Wild Devil Recovery Trial – Stony Head

Stony Head in the state's north-east will become the latest site to be involved in the Wild Devil Recovery (WDR) project. Wild Devil Recovery is a trial to look at release techniques, vaccination efficacy to boost immunity to DFTD and test the impact on resident devil populations. This is the second WDR trial in Tasmania - the first was at Narawntapu National Park (NNP) in September last year.

The Save the Tasmanian Devil Program (STDP) is planning to introduce up to 33 healthy devils into Stony Head from the 30 August 2016. One of the challenges facing the STDP is developing effective strategies to reinforce and rebuild wild devil populations in areas where the devil facial tumour disease (DFTD) is present. Focused field research and management trials enable the Program to develop and implement effective actions to rebuild wild devil populations. Devils from the wild on Maria Island will be translocated to Stony Head, along with devils from the captive Insurance Population. The animals are being prepared for release both by the STDP and the Menzies Institute for Medical Research at UTAS. All devils will be vaccinated. This is a trial and as such, the Program is continually learning - each translocation brings forward new and important information regarding the efficacy of immunization and release techniques.

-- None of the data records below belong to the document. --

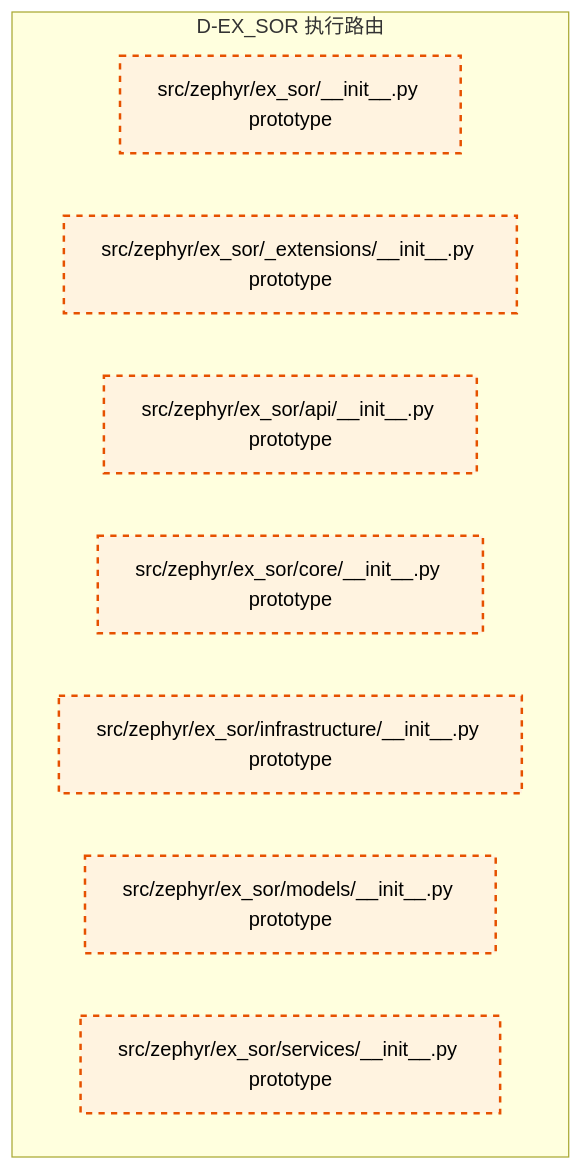
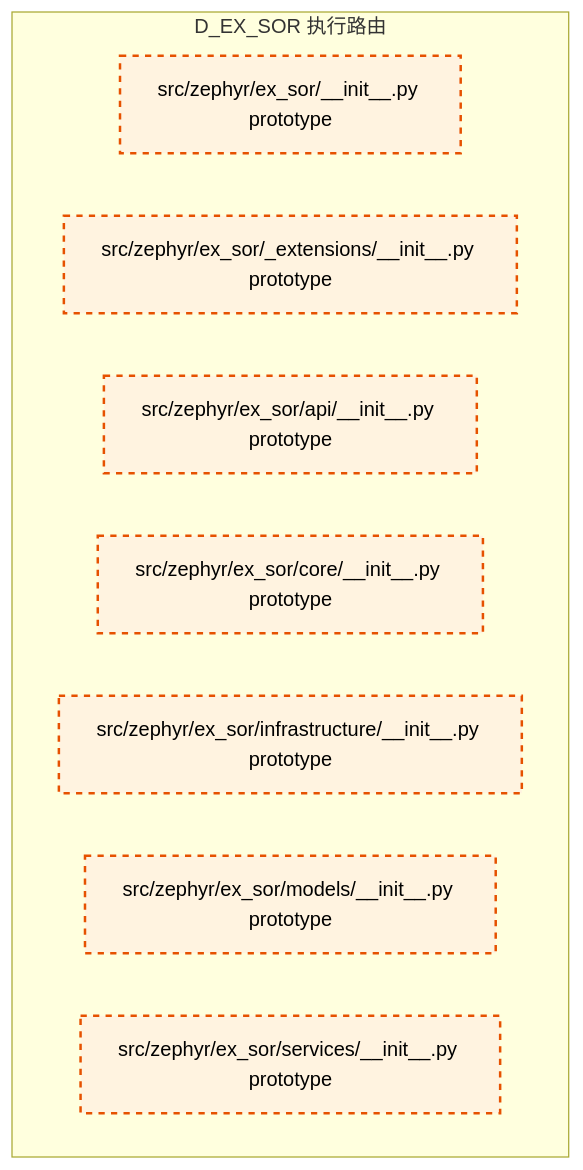
One commit to xuanFelixVan/ZephyrAlpha changed the diagram in docs/02_enterprise_architecture/02_domain_architecture_docs/30_d_ex_sor.md. Above: the diagram before and after it, drawn with Mermaid. The commit also changed other lines of this file and 106 other files, not shown here.

````diff
--- a/docs/02_enterprise_architecture/02_domain_architecture_docs/30_d_ex_sor.md
+++ b/docs/02_enterprise_architecture/02_domain_architecture_docs/30_d_ex_sor.md
@@ -47,17 +47,17 @@
 ```mermaid
 graph TD
-    subgraph D_EX_SOR["D-EX_SOR 执行路由"]
+    subgraph D_EX_SOR["D_EX_SOR 执行路由"]
         src_zephyr_ex_sor_init_py["src/zephyr/ex_sor/__init__.py prototype"]
         src_zephyr_ex_sor_extensions_init_py["src/zephyr/ex_sor/_extensions/__init__.py prototype"]
         src_zephyr_ex_sor_api_init_py["src/zephyr/ex_sor/api/__init__.py prototype"]
         src_zephyr_ex_sor_core_init_py["src/zephyr/ex_sor/core/__init__.py prototype"]
         src_zephyr_ex_sor_infrastructure_init_py["src/zephyr/ex_sor/infrastructure/__init__.py prototype"]
         src_zephyr_ex_sor_models_init_py["src/zephyr/ex_sor/models/__init__.py prototype"]
         src_zephyr_ex_sor_services_init_py["src/zephyr/ex_sor/services/__init__.py prototype"]
     end
     classDef production fill:#e1f5fe,stroke:#01579b,stroke-width:2px,color:#000
     classDef design fill:#fff3e0,stroke:#e65100,stroke-width:2px,color:#000,stroke-dasharray: 5 5
     classDef external_prod fill:#e8f5e9,stroke:#1b5e20,stroke-width:1px,color:#000
     classDef external_design fill:#fce4ec,stroke:#880e4f,stroke-width:1px,color:#000,stroke-dasharray: 5 5
     class src_zephyr_ex_sor_init_py,src_zephyr_ex_sor_extensions_init_py,src_zephyr_ex_sor_api_init_py,src_zephyr_ex_sor_core_init_py,src_zephyr_ex_sor_infrastructure_init_py,src_zephyr_ex_sor_models_init_py,src_zephyr_ex_sor_services_init_py design
 ```
````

There are several other aspects being trialled as part of this release. The majority of devils will be fitted with a GPS collar for a short period to help with monitoring post-release, allowing devil movements to be monitored hourly and daily. The devils will also be trapped and monitored at regular periods as per previous WDR trial releases.

The Program is also referring to the past WDR releases to inform the logistics of this latest trial at Stony Head. This includes taking mitigation steps to reduce the number of released devils being killed from being hit by cars on nearby roads.

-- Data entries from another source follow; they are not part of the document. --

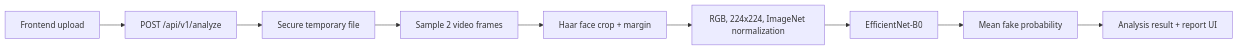
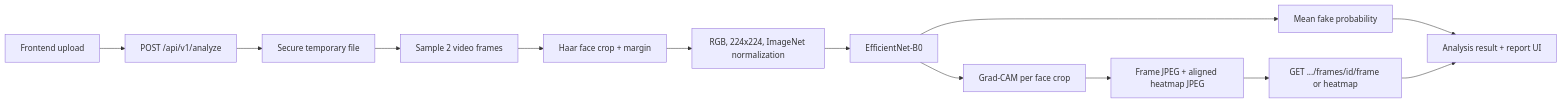
The diagram in README.md (GokulM8/deep-fake-shield), drawn with Mermaid before and after one commit. The commit also changed other lines of this file and 353 other files, not shown here.

````diff
--- a/README.md
+++ b/README.md
@@ -49,11 +50,15 @@
 ```mermaid
 flowchart LR
 		A[Frontend upload] --> B[POST /api/v1/analyze]
 		B --> C[Secure temporary file]
 		C --> D[Sample 2 video frames]
 		D --> E[Haar face crop + margin]
 		E --> F[RGB, 224x224, ImageNet normalization]
 		F --> G[EfficientNet-B0]
 		G --> H[Mean fake probability]
+		G --> J[Grad-CAM per face crop]
+		J --> K[Frame JPEG + aligned heatmap JPEG]
 		H --> I[Analysis result + report UI]
+		K --> L[GET .../frames/id/frame or heatmap]
+		L --> I
 ```
````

These mitigation steps include:

  • Positioning feed stations at different locations on the site to ease into the transition from captive-to-wild living and reducing the desire to disperse;
  • Working with local councils to install signage on nearby roads reminding drivers to slow down; this will hopefully include an LED screen on a trailer talking about devils;
  • Having Virtual Fencing on standby to be deployed as a device to alert wildlife to oncoming traffic - thus scaring the animals off the road before being hit by a vehicle; and
  • Researching options in an effort to train captive-bred devils to be more afraid of cars.

The STDP recognises the strong support of partner organisations including the Menzies Institute for Medical Research, the Zoological and Aquarium Association of Australasia (ZAA) and its members, and San Diego Zoo Global. The STDP also recognizes and appreciates the hard work and important contribution of the STDP Appeal as a partner in the Stony Head release.

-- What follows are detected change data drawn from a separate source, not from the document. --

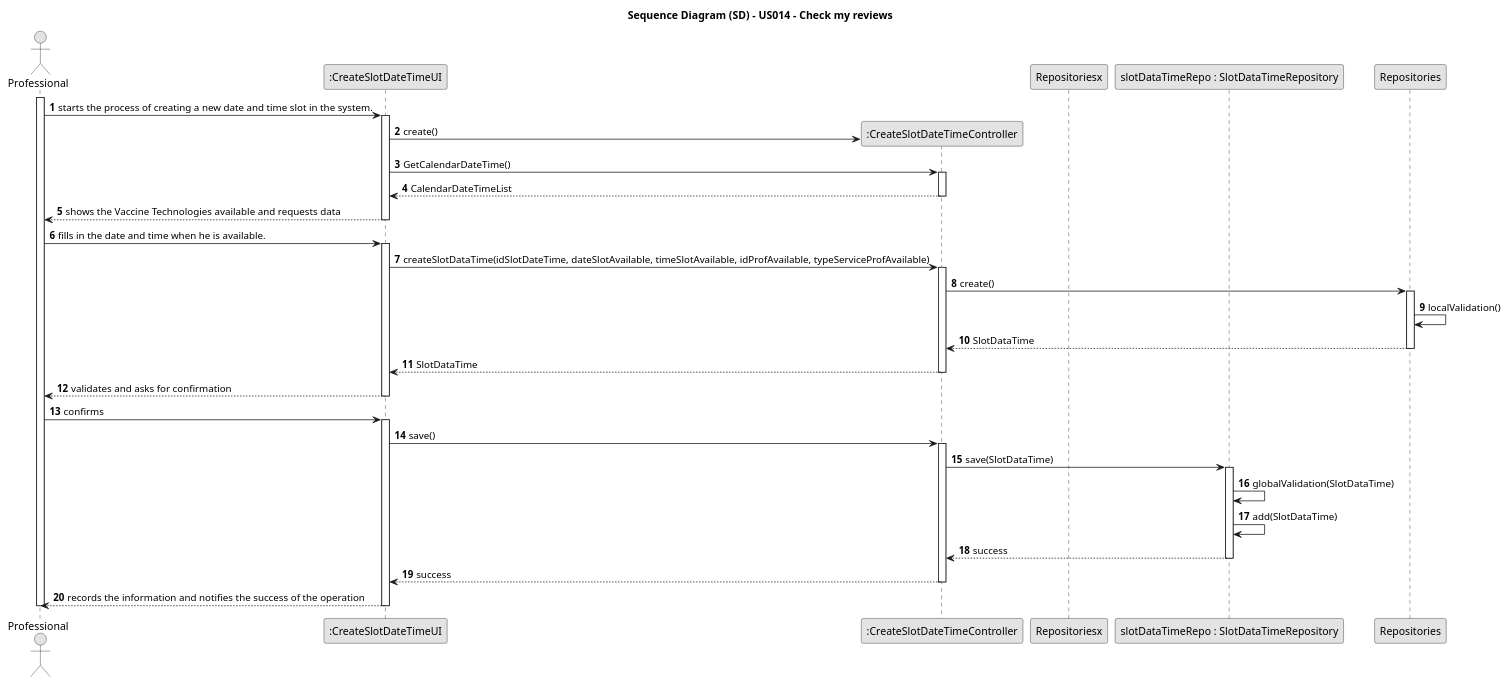
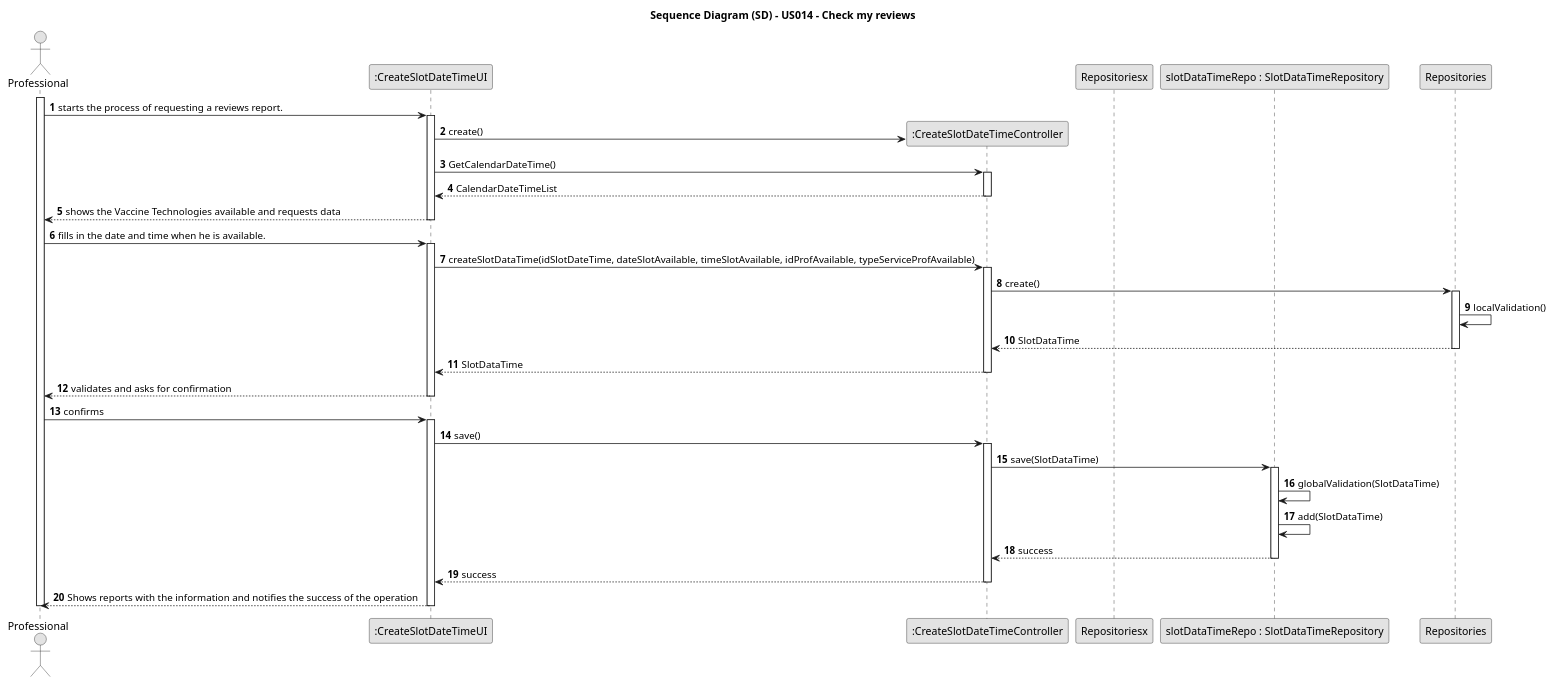
One commit to tbarracha/Upskill-Sprint-2-Gladly-Given changed the diagram in javaSprint2GladlyGiven/Docs/UseCases/uc014/us014-SD.puml. Above: the diagram before and after it, drawn with PlantUML. The commit also changed 5 other files, not shown here.

```diff
--- a/javaSprint2GladlyGiven/Docs/UseCases/uc014/us014-SD.puml
+++ b/javaSprint2GladlyGiven/Docs/UseCases/uc014/us014-SD.puml
@@ -4,59 +4,59 @@
 @startuml
 skinparam monochrome true
 skinparam packageStyle rectangle
 skinparam shadowing false
 
 title Sequence Diagram (SD) - US014 - Check my reviews
 
 autonumber
 
 actor Professional
 participant ":CreateSlotDateTimeUI" as ui
 participant ":CreateSlotDateTimeController" as ctrl
 participant Repositoriesx
 participant "slotDataTimeRepo : SlotDataTimeRepository" as SlotDataTimeRepo
 
 
 activate Professional
 
-    Professional -> ui : starts the process of creating a new date and time slot in the system.
+    Professional -> ui : starts the process of requesting a reviews report.
     activate ui
         ui -> ctrl** : create()
         ui -> ctrl : GetCalendarDateTime()
         activate ctrl
                         ctrl --> ui : CalendarDateTimeList
             deactivate ctrl
             ui --> Professional : shows the Vaccine Technologies available and requests data
     deactivate ui
 
     Professional -> ui : fills in the date and time when he is available.
     activate ui
         ui -> ctrl : createSlotDataTime(idSlotDateTime, dateSlotAvailable, timeSlotAvailable, idProfAvailable, typeServiceProfAvailable)
         activate ctrl
             ctrl -> Repositories : create()
             activate Repositories
                 Repositories -> Repositories : localValidation()
                 Repositories --> ctrl : SlotDataTime
             deactivate Repositories
             ctrl --> ui : SlotDataTime
         deactivate ctrl
         ui --> Professional : validates and asks for confirmation
     deactivate ui
 
     Professional -> ui : confirms
     activate ui
         ui -> ctrl : save()
         activate ctrl
             ctrl -> SlotDataTimeRepo : save(SlotDataTime)
             activate SlotDataTimeRepo
                 SlotDataTimeRepo -> SlotDataTimeRepo : globalValidation(SlotDataTime)
                 SlotDataTimeRepo -> SlotDataTimeRepo : add(SlotDataTime)
                 SlotDataTimeRepo --> ctrl : success
             deactivate SlotDataTimeRepo
             ctrl --> ui : success
         deactivate ctrl
-        ui --> Professional : records the information and notifies the success of the operation
+        ui --> Professional : Shows reports with the information and notifies the success of the operation
     deactivate ui
 deactivate Professional
 
 @enduml
```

The STDP are working closely with local communities, local councils, the Parks and Wildlife Service and the Australian Defence Force (as Stony Head is situated on ADF property).

Members of the local community can help with enquiries about devils by referring people to the website; asking people to ring the Devil Roadkill hotline 0427 733 511 if they see a devil or find any evidence of a devil (scats, latrines or roadkill) and reminding people to drive slowly at night.